We must be careful what we learn. It might be wrong information. It might be skewed and vastly misinterpreted and even hypothetical. We all need to be careful what we accept.
For instance what if atoms don't really exist. How does your mind treat this? It goes all funky right? It feels weird. It feels unfamiliar and scary. If atoms don't exist then what are we to do? What if they are just manifestations of some other higher order understanding? We would be left in the mud with the root assumption then that atoms exist. How are we to delve into alternative understanding? What are we to make of the world we think we know? Seriously. Our minds have been conditioned since grade school to believe in atoms. What if its a lie and atoms don't exist? What if the vast majority of science is built off lies and propaganda? What if scientists really don't know what they are doing, and all the "greats" were just fakers? What is real? How are we to tell? Who's telling the truth? Who's selling bullshit?
Much more importantly we must pay attention to WHY we accept understandings. That will be the factor in determining if the information is reliable or not. We must appropriately judge the person spreading the "understanding" and pay attention to their motives first and foremost.
Thus, to determine if information gathered via the internet, it is reverse. We are not to judge the person spewing the info in as much as we are to trust ourselves in not carrying a motive that is attached to the information.
Information that has motive is the worst kind. Believe this or you don't get funding. Believe this or you don't get a degree and prestige. Believe this or else you don't get respect. Believe this so you get a feeling of importance. Believe this so people will look up to you as being smart.

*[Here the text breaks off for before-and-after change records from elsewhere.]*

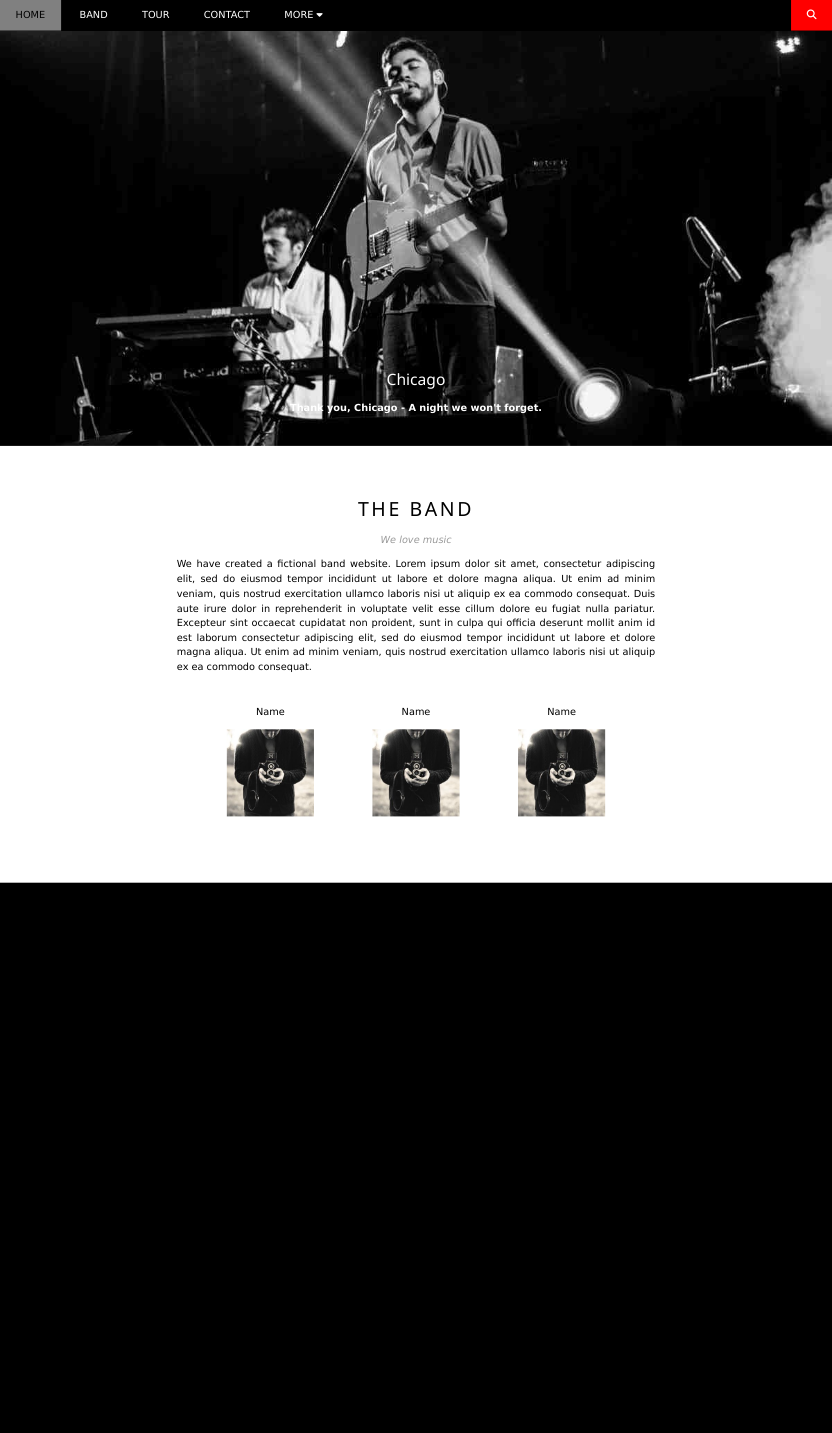
Repository: ngotranphuongbao/theband
Page: index.html
An editor plug-in stored every save of this project. The page is shown before and after the next save, followed by the edit.
The browser window is 1280 px wide. The pictures show the whole page, at 65% of full size.
Some web libraries are served in a nearby version.

Above is the page before, as saved 2022-12-22 02:15:01.

After the next save:
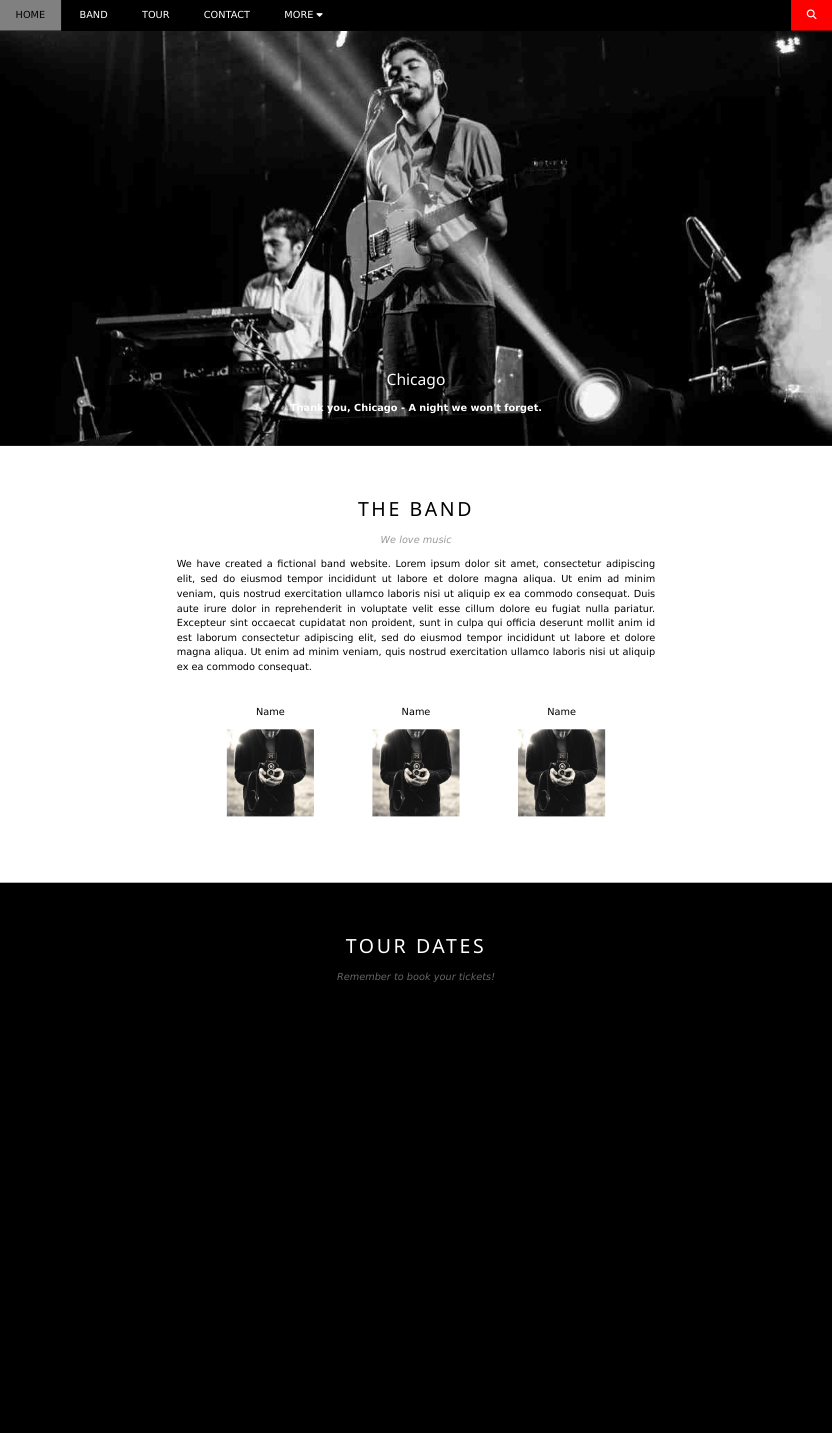
Saved 116 s later.
--- a/assets/css/style.css
+++ b/assets/css/style.css
@@ -186,6 +186,14 @@ html {
     margin: auto;
     padding: 64px 16px;
 }
+
+#tour-dates-main .content-title {
+    color: white;
+}
+
+#tour-dates-main .content-subtitle {
+    color: white;
+}
 #footer {
 
 }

Believe this, and if you don't think it makes sense, then pick something else. That should be how it's done. We are finding that students do more of the above rather than learning for the sake of learning and choosing what actually makes sense and is intuitive. Students tie the learning to motive. In the 21st century the motive translates to money. Sad state of affairs. Pure intention no longer exists, so science is officially political, except for sites like this where ridicule does not hold any power.